---- Material provided
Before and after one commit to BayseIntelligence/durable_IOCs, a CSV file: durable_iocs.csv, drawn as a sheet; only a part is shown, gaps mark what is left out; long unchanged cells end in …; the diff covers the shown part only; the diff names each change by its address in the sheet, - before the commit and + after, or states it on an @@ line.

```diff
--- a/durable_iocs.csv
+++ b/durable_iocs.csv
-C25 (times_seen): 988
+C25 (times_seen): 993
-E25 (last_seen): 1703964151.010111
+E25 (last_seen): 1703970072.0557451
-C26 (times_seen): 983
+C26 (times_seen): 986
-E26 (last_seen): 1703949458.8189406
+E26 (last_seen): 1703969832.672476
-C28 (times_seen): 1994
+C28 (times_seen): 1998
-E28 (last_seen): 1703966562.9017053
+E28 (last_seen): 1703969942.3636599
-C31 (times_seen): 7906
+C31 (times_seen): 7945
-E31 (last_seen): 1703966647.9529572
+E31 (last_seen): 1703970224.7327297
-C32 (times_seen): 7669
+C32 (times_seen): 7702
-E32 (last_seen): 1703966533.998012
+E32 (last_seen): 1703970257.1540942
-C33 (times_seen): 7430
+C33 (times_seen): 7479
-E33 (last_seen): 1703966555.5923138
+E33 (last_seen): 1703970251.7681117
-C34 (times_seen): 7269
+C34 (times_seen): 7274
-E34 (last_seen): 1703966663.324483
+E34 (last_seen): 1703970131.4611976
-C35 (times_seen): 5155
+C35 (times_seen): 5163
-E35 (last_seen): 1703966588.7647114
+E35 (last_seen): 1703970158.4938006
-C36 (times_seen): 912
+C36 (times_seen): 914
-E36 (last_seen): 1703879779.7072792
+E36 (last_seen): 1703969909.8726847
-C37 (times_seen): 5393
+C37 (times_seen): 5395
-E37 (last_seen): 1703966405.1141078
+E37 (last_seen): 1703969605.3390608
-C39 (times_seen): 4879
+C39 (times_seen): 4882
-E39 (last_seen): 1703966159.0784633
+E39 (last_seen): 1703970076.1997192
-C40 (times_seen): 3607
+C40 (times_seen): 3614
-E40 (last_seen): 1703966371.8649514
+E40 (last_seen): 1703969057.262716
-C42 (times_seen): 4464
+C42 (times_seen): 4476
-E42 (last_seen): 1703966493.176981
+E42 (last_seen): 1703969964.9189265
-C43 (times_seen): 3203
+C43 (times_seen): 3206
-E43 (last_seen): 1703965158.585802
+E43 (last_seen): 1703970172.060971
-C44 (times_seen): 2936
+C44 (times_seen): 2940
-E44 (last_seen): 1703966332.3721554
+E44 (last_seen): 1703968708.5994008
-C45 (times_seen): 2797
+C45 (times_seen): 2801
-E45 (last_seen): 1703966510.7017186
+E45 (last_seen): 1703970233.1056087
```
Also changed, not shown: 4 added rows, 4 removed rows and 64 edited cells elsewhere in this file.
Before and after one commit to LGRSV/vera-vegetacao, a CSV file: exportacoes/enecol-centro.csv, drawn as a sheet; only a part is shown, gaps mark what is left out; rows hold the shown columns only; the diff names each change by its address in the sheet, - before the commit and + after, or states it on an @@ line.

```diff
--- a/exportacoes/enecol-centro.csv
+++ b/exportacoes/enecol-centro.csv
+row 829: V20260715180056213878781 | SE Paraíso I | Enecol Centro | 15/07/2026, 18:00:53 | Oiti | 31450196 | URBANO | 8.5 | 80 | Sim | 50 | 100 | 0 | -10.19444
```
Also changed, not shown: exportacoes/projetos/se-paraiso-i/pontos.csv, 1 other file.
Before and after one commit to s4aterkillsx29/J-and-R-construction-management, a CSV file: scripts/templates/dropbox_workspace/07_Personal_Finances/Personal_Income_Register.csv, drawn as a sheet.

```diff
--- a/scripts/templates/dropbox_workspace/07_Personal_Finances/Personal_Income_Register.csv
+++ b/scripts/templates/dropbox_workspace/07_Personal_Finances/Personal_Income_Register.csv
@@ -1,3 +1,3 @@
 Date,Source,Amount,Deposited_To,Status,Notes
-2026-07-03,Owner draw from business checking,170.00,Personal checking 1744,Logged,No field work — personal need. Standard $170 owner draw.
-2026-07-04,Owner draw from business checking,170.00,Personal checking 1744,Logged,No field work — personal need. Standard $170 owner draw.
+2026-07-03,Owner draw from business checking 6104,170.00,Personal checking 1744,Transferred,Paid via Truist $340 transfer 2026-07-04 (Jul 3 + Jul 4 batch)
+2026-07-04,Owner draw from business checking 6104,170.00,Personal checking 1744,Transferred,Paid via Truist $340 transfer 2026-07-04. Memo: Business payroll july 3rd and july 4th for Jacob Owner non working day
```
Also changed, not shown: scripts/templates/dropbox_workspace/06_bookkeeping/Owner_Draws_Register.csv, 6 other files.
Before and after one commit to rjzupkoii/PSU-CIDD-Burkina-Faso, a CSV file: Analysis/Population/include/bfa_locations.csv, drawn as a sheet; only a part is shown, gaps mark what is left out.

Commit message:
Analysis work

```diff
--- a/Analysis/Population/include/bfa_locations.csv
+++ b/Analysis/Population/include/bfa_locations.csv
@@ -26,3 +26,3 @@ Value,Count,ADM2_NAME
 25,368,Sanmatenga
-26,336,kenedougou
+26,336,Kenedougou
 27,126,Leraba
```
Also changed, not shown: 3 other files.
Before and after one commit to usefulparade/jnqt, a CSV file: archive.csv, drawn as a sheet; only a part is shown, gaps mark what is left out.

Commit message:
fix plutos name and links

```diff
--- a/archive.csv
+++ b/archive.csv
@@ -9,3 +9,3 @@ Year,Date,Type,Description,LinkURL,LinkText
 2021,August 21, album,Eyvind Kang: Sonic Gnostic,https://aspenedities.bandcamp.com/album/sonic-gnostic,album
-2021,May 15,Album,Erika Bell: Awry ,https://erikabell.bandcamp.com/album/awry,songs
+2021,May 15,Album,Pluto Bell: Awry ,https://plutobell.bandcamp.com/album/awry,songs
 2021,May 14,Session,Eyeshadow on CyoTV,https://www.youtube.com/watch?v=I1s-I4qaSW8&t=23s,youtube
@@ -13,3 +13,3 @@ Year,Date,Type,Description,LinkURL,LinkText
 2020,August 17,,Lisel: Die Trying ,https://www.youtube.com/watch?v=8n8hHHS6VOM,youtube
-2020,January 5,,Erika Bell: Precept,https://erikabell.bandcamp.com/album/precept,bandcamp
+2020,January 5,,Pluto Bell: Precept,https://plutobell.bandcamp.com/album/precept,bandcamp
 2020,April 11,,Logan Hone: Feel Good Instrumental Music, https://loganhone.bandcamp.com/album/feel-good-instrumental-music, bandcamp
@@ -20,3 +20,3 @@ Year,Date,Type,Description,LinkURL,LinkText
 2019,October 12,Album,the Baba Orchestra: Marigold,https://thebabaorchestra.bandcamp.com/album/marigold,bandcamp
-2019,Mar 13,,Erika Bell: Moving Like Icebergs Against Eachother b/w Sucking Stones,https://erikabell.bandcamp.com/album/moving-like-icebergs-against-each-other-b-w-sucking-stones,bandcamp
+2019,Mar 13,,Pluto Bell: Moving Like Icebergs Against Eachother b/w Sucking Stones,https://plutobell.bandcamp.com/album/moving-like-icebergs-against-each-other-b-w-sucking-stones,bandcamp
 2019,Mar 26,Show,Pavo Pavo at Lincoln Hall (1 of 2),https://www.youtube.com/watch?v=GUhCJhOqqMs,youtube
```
--------
Work required: Every line of the listing is to be returned unchanged.

Solution for this exercise:
Before and after one commit to BayseIntelligence/durable_IOCs, a CSV file: durable_iocs.csv, drawn as a sheet; only a part is shown, gaps mark what is left out; long unchanged cells end in …; the diff covers the shown part only; the diff names each change by its address in the sheet, - before the commit and + after, or states it on an @@ line.

```diff
--- a/durable_iocs.csv
+++ b/durable_iocs.csv
-C25 (times_seen): 988
+C25 (times_seen): 993
-E25 (last_seen): 1703964151.010111
+E25 (last_seen): 1703970072.0557451
-C26 (times_seen): 983
+C26 (times_seen): 986
-E26 (last_seen): 1703949458.8189406
+E26 (last_seen): 1703969832.672476
-C28 (times_seen): 1994
+C28 (times_seen): 1998
-E28 (last_seen): 1703966562.9017053
+E28 (last_seen): 1703969942.3636599
-C31 (times_seen): 7906
+C31 (times_seen): 7945
-E31 (last_seen): 1703966647.9529572
+E31 (last_seen): 1703970224.7327297
-C32 (times_seen): 7669
+C32 (times_seen): 7702
-E32 (last_seen): 1703966533.998012
+E32 (last_seen): 1703970257.1540942
-C33 (times_seen): 7430
+C33 (times_seen): 7479
-E33 (last_seen): 1703966555.5923138
+E33 (last_seen): 1703970251.7681117
-C34 (times_seen): 7269
+C34 (times_seen): 7274
-E34 (last_seen): 1703966663.324483
+E34 (last_seen): 1703970131.4611976
-C35 (times_seen): 5155
+C35 (times_seen): 5163
-E35 (last_seen): 1703966588.7647114
+E35 (last_seen): 1703970158.4938006
-C36 (times_seen): 912
+C36 (times_seen): 914
-E36 (last_seen): 1703879779.7072792
+E36 (last_seen): 1703969909.8726847
-C37 (times_seen): 5393
+C37 (times_seen): 5395
-E37 (last_seen): 1703966405.1141078
+E37 (last_seen): 1703969605.3390608
-C39 (times_seen): 4879
+C39 (times_seen): 4882
-E39 (last_seen): 1703966159.0784633
+E39 (last_seen): 1703970076.1997192
-C40 (times_seen): 3607
+C40 (times_seen): 3614
-E40 (last_seen): 1703966371.8649514
+E40 (last_seen): 1703969057.262716
-C42 (times_seen): 4464
+C42 (times_seen): 4476
-E42 (last_seen): 1703966493.176981
+E42 (last_seen): 1703969964.9189265
-C43 (times_seen): 3203
+C43 (times_seen): 3206
-E43 (last_seen): 1703965158.585802
+E43 (last_seen): 1703970172.060971
-C44 (times_seen): 2936
+C44 (times_seen): 2940
-E44 (last_seen): 1703966332.3721554
+E44 (last_seen): 1703968708.5994008
-C45 (times_seen): 2797
+C45 (times_seen): 2801
-E45 (last_seen): 1703966510.7017186
+E45 (last_seen): 1703970233.1056087
```
Also changed, not shown: 4 added rows, 4 removed rows and 64 edited cells elsewhere in this file.
Before and after one commit to LGRSV/vera-vegetacao, a CSV file: exportacoes/enecol-centro.csv, drawn as a sheet; only a part is shown, gaps mark what is left out; rows hold the shown columns only; the diff names each change by its address in the sheet, - before the commit and + after, or states it on an @@ line.

```diff
--- a/exportacoes/enecol-centro.csv
+++ b/exportacoes/enecol-centro.csv
+row 829: V20260715180056213878781 | SE Paraíso I | Enecol Centro | 15/07/2026, 18:00:53 | Oiti | 31450196 | URBANO | 8.5 | 80 | Sim | 50 | 100 | 0 | -10.19444
```
Also changed, not shown: exportacoes/projetos/se-paraiso-i/pontos.csv, 1 other file.
Before and after one commit to s4aterkillsx29/J-and-R-construction-management, a CSV file: scripts/templates/dropbox_workspace/07_Personal_Finances/Personal_Income_Register.csv, drawn as a sheet.

```diff
--- a/scripts/templates/dropbox_workspace/07_Personal_Finances/Personal_Income_Register.csv
+++ b/scripts/templates/dropbox_workspace/07_Personal_Finances/Personal_Income_Register.csv
@@ -1,3 +1,3 @@
 Date,Source,Amount,Deposited_To,Status,Notes
-2026-07-03,Owner draw from business checking,170.00,Personal checking 1744,Logged,No field work — personal need. Standard $170 owner draw.
-2026-07-04,Owner draw from business checking,170.00,Personal checking 1744,Logged,No field work — personal need. Standard $170 owner draw.
+2026-07-03,Owner draw from business checking 6104,170.00,Personal checking 1744,Transferred,Paid via Truist $340 transfer 2026-07-04 (Jul 3 + Jul 4 batch)
+2026-07-04,Owner draw from business checking 6104,170.00,Personal checking 1744,Transferred,Paid via Truist $340 transfer 2026-07-04. Memo: Business payroll july 3rd and july 4th for Jacob Owner non working day
```
Also changed, not shown: scripts/templates/dropbox_workspace/06_bookkeeping/Owner_Draws_Register.csv, 6 other files.
Before and after one commit to rjzupkoii/PSU-CIDD-Burkina-Faso, a CSV file: Analysis/Population/include/bfa_locations.csv, drawn as a sheet; only a part is shown, gaps mark what is left out.

Commit message:
Analysis work

```diff
--- a/Analysis/Population/include/bfa_locations.csv
+++ b/Analysis/Population/include/bfa_locations.csv
@@ -26,3 +26,3 @@ Value,Count,ADM2_NAME
 25,368,Sanmatenga
-26,336,kenedougou
+26,336,Kenedougou
 27,126,Leraba
```
Also changed, not shown: 3 other files.
Before and after one commit to usefulparade/jnqt, a CSV file: archive.csv, drawn as a sheet; only a part is shown, gaps mark what is left out.

Commit message:
fix plutos name and links

```diff
--- a/archive.csv
+++ b/archive.csv
@@ -9,3 +9,3 @@ Year,Date,Type,Description,LinkURL,LinkText
 2021,August 21, album,Eyvind Kang: Sonic Gnostic,https://aspenedities.bandcamp.com/album/sonic-gnostic,album
-2021,May 15,Album,Erika Bell: Awry ,https://erikabell.bandcamp.com/album/awry,songs
+2021,May 15,Album,Pluto Bell: Awry ,https://plutobell.bandcamp.com/album/awry,songs
 2021,May 14,Session,Eyeshadow on CyoTV,https://www.youtube.com/watch?v=I1s-I4qaSW8&t=23s,youtube
@@ -13,3 +13,3 @@ Year,Date,Type,Description,LinkURL,LinkText
 2020,August 17,,Lisel: Die Trying ,https://www.youtube.com/watch?v=8n8hHHS6VOM,youtube
-2020,January 5,,Erika Bell: Precept,https://erikabell.bandcamp.com/album/precept,bandcamp
+2020,January 5,,Pluto Bell: Precept,https://plutobell.bandcamp.com/album/precept,bandcamp
 2020,April 11,,Logan Hone: Feel Good Instrumental Music, https://loganhone.bandcamp.com/album/feel-good-instrumental-music, bandcamp
@@ -20,3 +20,3 @@ Year,Date,Type,Description,LinkURL,LinkText
 2019,October 12,Album,the Baba Orchestra: Marigold,https://thebabaorchestra.bandcamp.com/album/marigold,bandcamp
-2019,Mar 13,,Erika Bell: Moving Like Icebergs Against Eachother b/w Sucking Stones,https://erikabell.bandcamp.com/album/moving-like-icebergs-against-each-other-b-w-sucking-stones,bandcamp
+2019,Mar 13,,Pluto Bell: Moving Like Icebergs Against Eachother b/w Sucking Stones,https://plutobell.bandcamp.com/album/moving-like-icebergs-against-each-other-b-w-sucking-stones,bandcamp
 2019,Mar 26,Show,Pavo Pavo at Lincoln Hall (1 of 2),https://www.youtube.com/watch?v=GUhCJhOqqMs,youtube
```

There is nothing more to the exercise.